Violence against women (VAW) is only beginning to be recognized as a major societal problem within and across Asia. This is evidenced by the high level of self-reporting by men and women of sexual violence and domestic violence in recent UN surveys; the extremely low conviction rates for these forms of violence; the slow, partial or non-adoption of anti-VAW laws; and the lack of a regional anti-VAW Convention in Asia.
This UNRISD working paper explores how the global context of norm diffusion, state ranking, conflict and advocacy networking affects societal and policy change in the region to strengthen women’s rights. It highlights the increased visibility and reporting of VAW as a result of international norm diffusion particularly via the UN Convention on the Elimination of All Forms of Discrimination against Women (CEDAW) and the pressure exerted by intergovernmental organizations on governments to address VAW. It argues that non-state actors, especially global media and regional advocacy networks, have energized the push to end the culture of impunity for VAW. In combination, these transnational forces are radically altering the policy environment in Asia, making it non-negotiable for governments to respond to VAW and halt the slow progress to date in achieving women’s rights to bodily integrity.
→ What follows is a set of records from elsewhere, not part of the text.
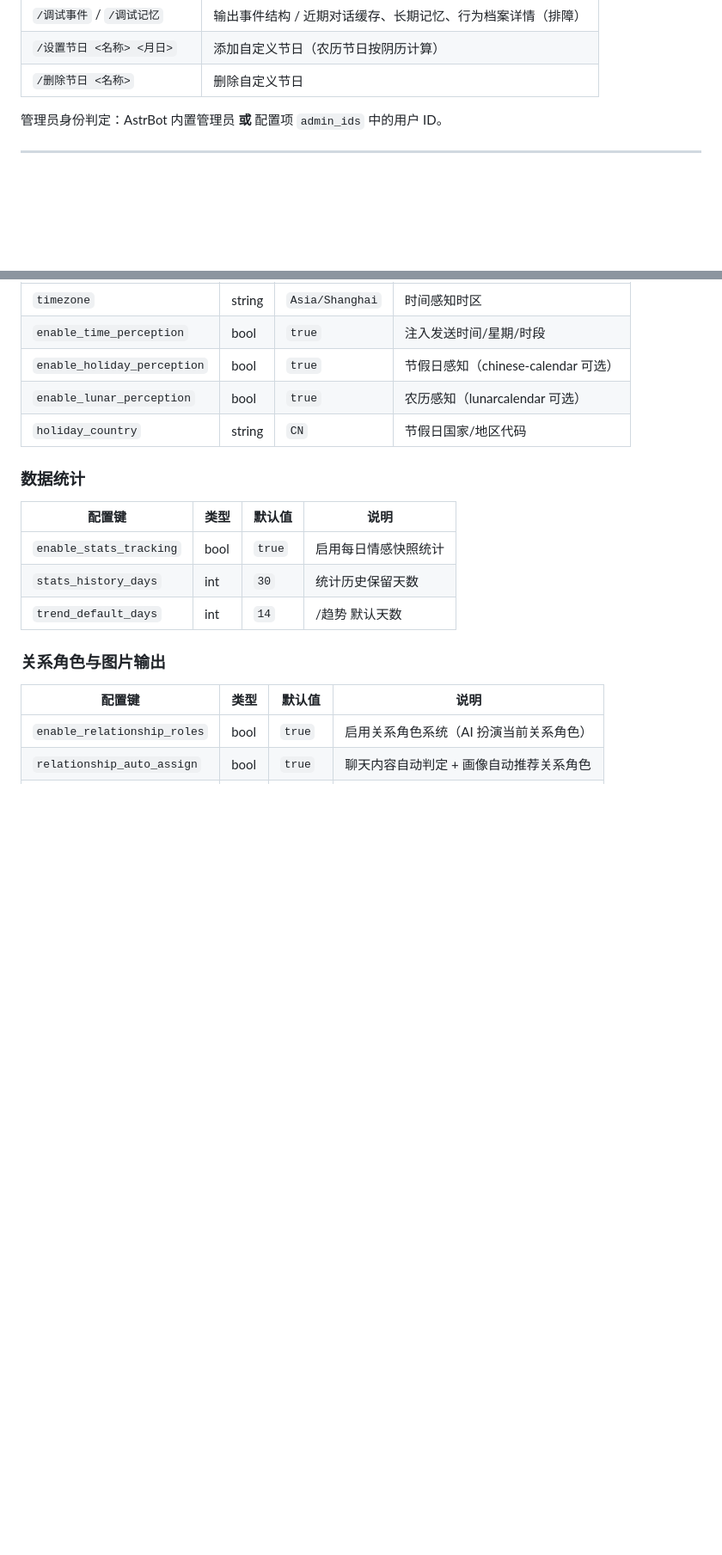
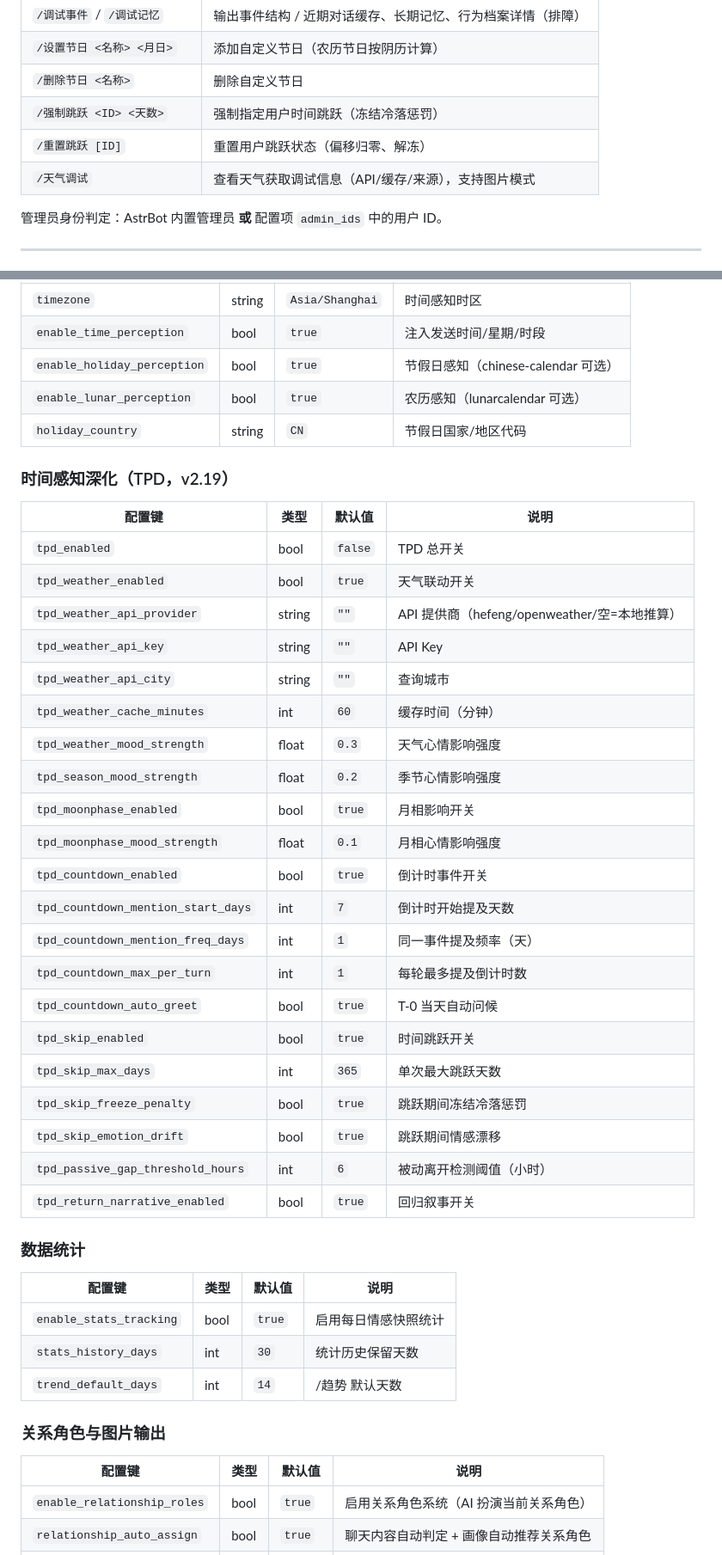
Before and after one commit to yahajiang/astrbot_plugin_soulsync, a Markdown page: README.md, 2 parts joined by grey strips. Shown at 86% size. GitHub-like rendering; blank space fills up the shorter version.

Commit message:
docs: README.md更新 - 用户命令表加3个TPD命令+图片模式, 管理员命令表加3个TPD管理员命令, WebUI部分加TPD面板说明, API列表加/tpd/data, 配置部分加22项TPD配置键表

```diff
--- a/README.md
+++ b/README.md
@@ -152,6 +160,9 @@
 | `/调试事件` / `/调试记忆` | 输出事件结构 / 近期对话缓存、长期记忆、行为档案详情（排障） |
 | `/设置节日 <名称> <月日>` | 添加自定义节日（农历节日按阴历计算） |
 | `/删除节日 <名称>` | 删除自定义节日 |
+| `/强制跳跃 <ID> <天数>` | 强制指定用户时间跳跃（冻结冷落惩罚） |
+| `/重置跳跃 [ID]` | 重置用户跳跃状态（偏移归零、解冻） |
+| `/天气调试` | 查看天气获取调试信息（API/缓存/来源），支持图片模式 |
 
 管理员身份判定：AstrBot 内置管理员 **或** 配置项 `admin_ids` 中的用户 ID。
 
@@ -571,6 +582,32 @@ _crisis("my_crisis", "trust", "你想自定义的事件", "s6", 130.0,
 | `enable_lunar_perception` | bool | `true` | 农历感知（lunarcalendar 可选） |
 | `holiday_country` | string | `CN` | 节假日国家/地区代码 |
 
+### 时间感知深化（TPD，v2.19）
+
+| 配置键 | 类型 | 默认值 | 说明 |
+|--------|------|--------|------|
+| `tpd_enabled` | bool | `false` | TPD 总开关 |
+| `tpd_weather_enabled` | bool | `true` | 天气联动开关 |
+| `tpd_weather_api_provider` | string | `""` | API 提供商（hefeng/openweather/空=本地推算） |
+| `tpd_weather_api_key` | string | `""` | API Key |
+| `tpd_weather_api_city` | string | `""` | 查询城市 |
+| `tpd_weather_cache_minutes` | int | `60` | 缓存时间（分钟） |
+| `tpd_weather_mood_strength` | float | `0.3` | 天气心情影响强度 |
+| `tpd_season_mood_strength` | float | `0.2` | 季节心情影响强度 |
+| `tpd_moonphase_enabled` | bool | `true` | 月相影响开关 |
+| `tpd_moonphase_mood_strength` | float | `0.1` | 月相心情影响强度 |
+| `tpd_countdown_enabled` | bool | `true` | 倒计时事件开关 |
+| `tpd_countdown_mention_start_days` | int | `7` | 倒计时开始提及天数 |
+| `tpd_countdown_mention_freq_days` | int | `1` | 同一事件提及频率（天） |
+| `tpd_countdown_max_per_turn` | int | `1` | 每轮最多提及倒计时数 |
+| `tpd_countdown_auto_greet` | bool | `true` | T-0 当天自动问候 |
+| `tpd_skip_enabled` | bool | `true` | 时间跳跃开关 |
+| `tpd_skip_max_days` | int | `365` | 单次最大跳跃天数 |
+| `tpd_skip_freeze_penalty` | bool | `true` | 跳跃期间冻结冷落惩罚 |
+| `tpd_skip_emotion_drift` | bool | `true` | 跳跃期间情感漂移 |
+| `tpd_passive_gap_threshold_hours` | int | `6` | 被动离开检测阈值（小时） |
+| `tpd_return_narrative_enabled` | bool | `true` | 回归叙事开关 |
+
 ### 数据统计
 
 | 配置键 | 类型 | 默认值 | 说明 |
```
Also changed, not shown: other parts of README.md (+10 -2 lines).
Jacqui True is Professor of Politics and International Relations and an Australian Research Council Future Fellow at Monash University, Australia.